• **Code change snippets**
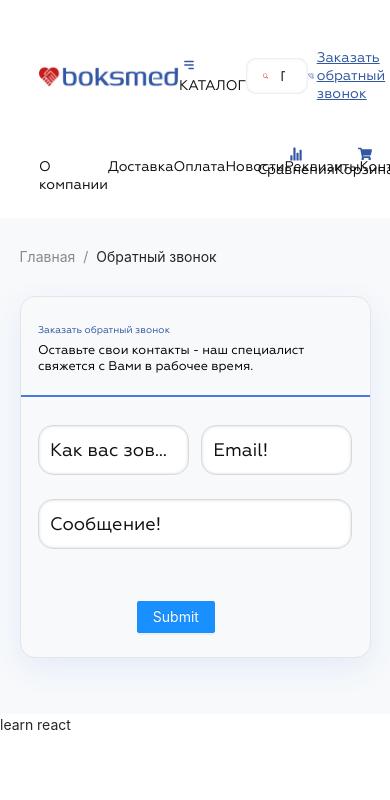
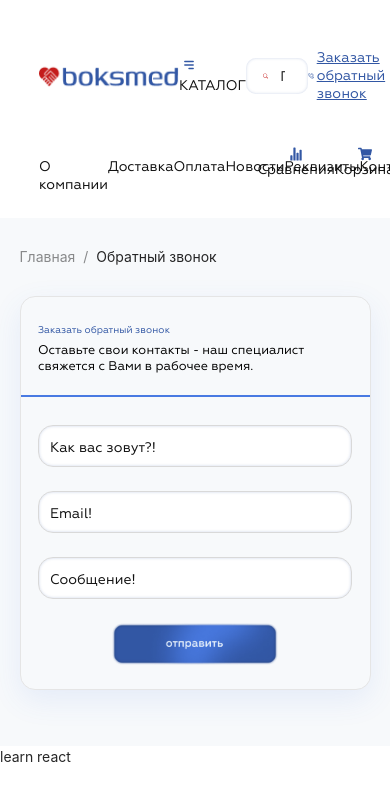
Before and after one commit to TukhtayevaRoziya/boksMedFront, a React (Create React App) app: page / in a window 390 px wide. Shown: the top 800 px of the page. Built offline with nearby package versions, Linux system fonts and the light colour scheme.

Commit message:
fix contact responsive

```diff
--- a/src/components/contact/Contact.module.css
+++ b/src/components/contact/Contact.module.css
@@ -41,6 +41,7 @@
   font-size: 1.3em;
   line-height: 1.5em;
   color: #000000;
+  width: 99%;
 }
 
 @media (min-width: 0) and (max-width: 1200px) {
--- a/src/components/contact/Form.module.css
+++ b/src/components/contact/Form.module.css
@@ -3,7 +3,7 @@
   display: flex;
   flex-wrap: wrap;
   justify-content: space-between;
-  margin: 2em auto;
+  margin: 2em auto 0;
 }
 
 .mini_inp {
@@ -27,17 +27,44 @@
   font-weight: 400;
   font-size: 1.3em;
   line-height: 1.5em;
-
   color: var(--main-font-black-color);
 }
 
-.two__inp .mini_inp:last-child{
+.two__inp .mini_inp:last-child {
   width: 100%;
 }
 
-.hr{
-  border: 0.5px solid #497AE2;
+.hr {
+  border: 0.5px solid #497ae2;
   height: 0;
   box-sizing: border-box;
-  margin-top: .5rem;
+  margin-top: 0.5rem;
 }
+
+.btn {
+  height: 4em;
+  background-image: url(../../assets/contact/btn.webp);
+  background-size: auto;
+  background-repeat: no-repeat;
+}
+
+@media (min-width: 0) and (max-width: 600.9px) {
+  .mini_inp {
+    width: 100%;
+  }
+
+  .btn{
+    background-position: center;
+    height: 3em;
+    background-size: contain;
+  }
+
+  .mini_inp input {
+    height: 3em;
+  }
+
+  .mini_inp input::placeholder {
+    font-size: 1em;
+    line-height: 1em;
+  }
+}
--- a/src/components/contact/Form.tsx
+++ b/src/components/contact/Form.tsx
@@ -1,5 +1,5 @@
 import React from "react";
-import { Button, Form, Input } from "antd";
+import { Form, Input } from "antd";
 
 import { instance } from "../../api/api";
 import { ResType } from "../../types/ApiTypes";
@@ -39,7 +39,8 @@ const MyForm: React.FC = () => {
   ];
 
   const dataMap = data.map((d) => (
-    <Form.Item key={d.id}
+    <Form.Item
+      key={d.id}
       name={d.name}
       rules={[{ required: true, message: d.message }]}
       className={styles.mini_inp}
@@ -62,9 +63,7 @@ const MyForm: React.FC = () => {
       >
         <div className={styles.two__inp}>{dataMap}</div>
         <Form.Item wrapperCol={{ offset: 8, span: 16 }}>
-          <Button type="primary" htmlType="submit">
-            Submit
-          </Button>
+          <div className={styles.btn}/>
         </Form.Item>
       </Form>
     </>
--- a/src/index.css
+++ b/src/index.css
@@ -23,3 +23,14 @@ code {
   --main-font-black-color: #111111;
   --main-font-blue-color: #3257a4;
 }
+
+.ant-col-offset-8{
+  margin-left: 5%;
+  width: 100%;
+}
+
+@media (min-width: 0) and (max-width: 600.9px) {
+  .ant-col-offset-8{
+    margin-left: 0;
+  }
+}
```
Also changed, not shown: src/assets/contact/btn.png (added), src/assets/contact/btn.webp (added).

• **ABOUT THIS EXERCISE**
The answer must be every line from the entries above that holds the string "size".

• **WRITTEN SOLUTION**
   font-size: 1.3em;
   font-size: 1.3em;
+  background-size: auto;
+    background-size: contain;
+    font-size: 1em;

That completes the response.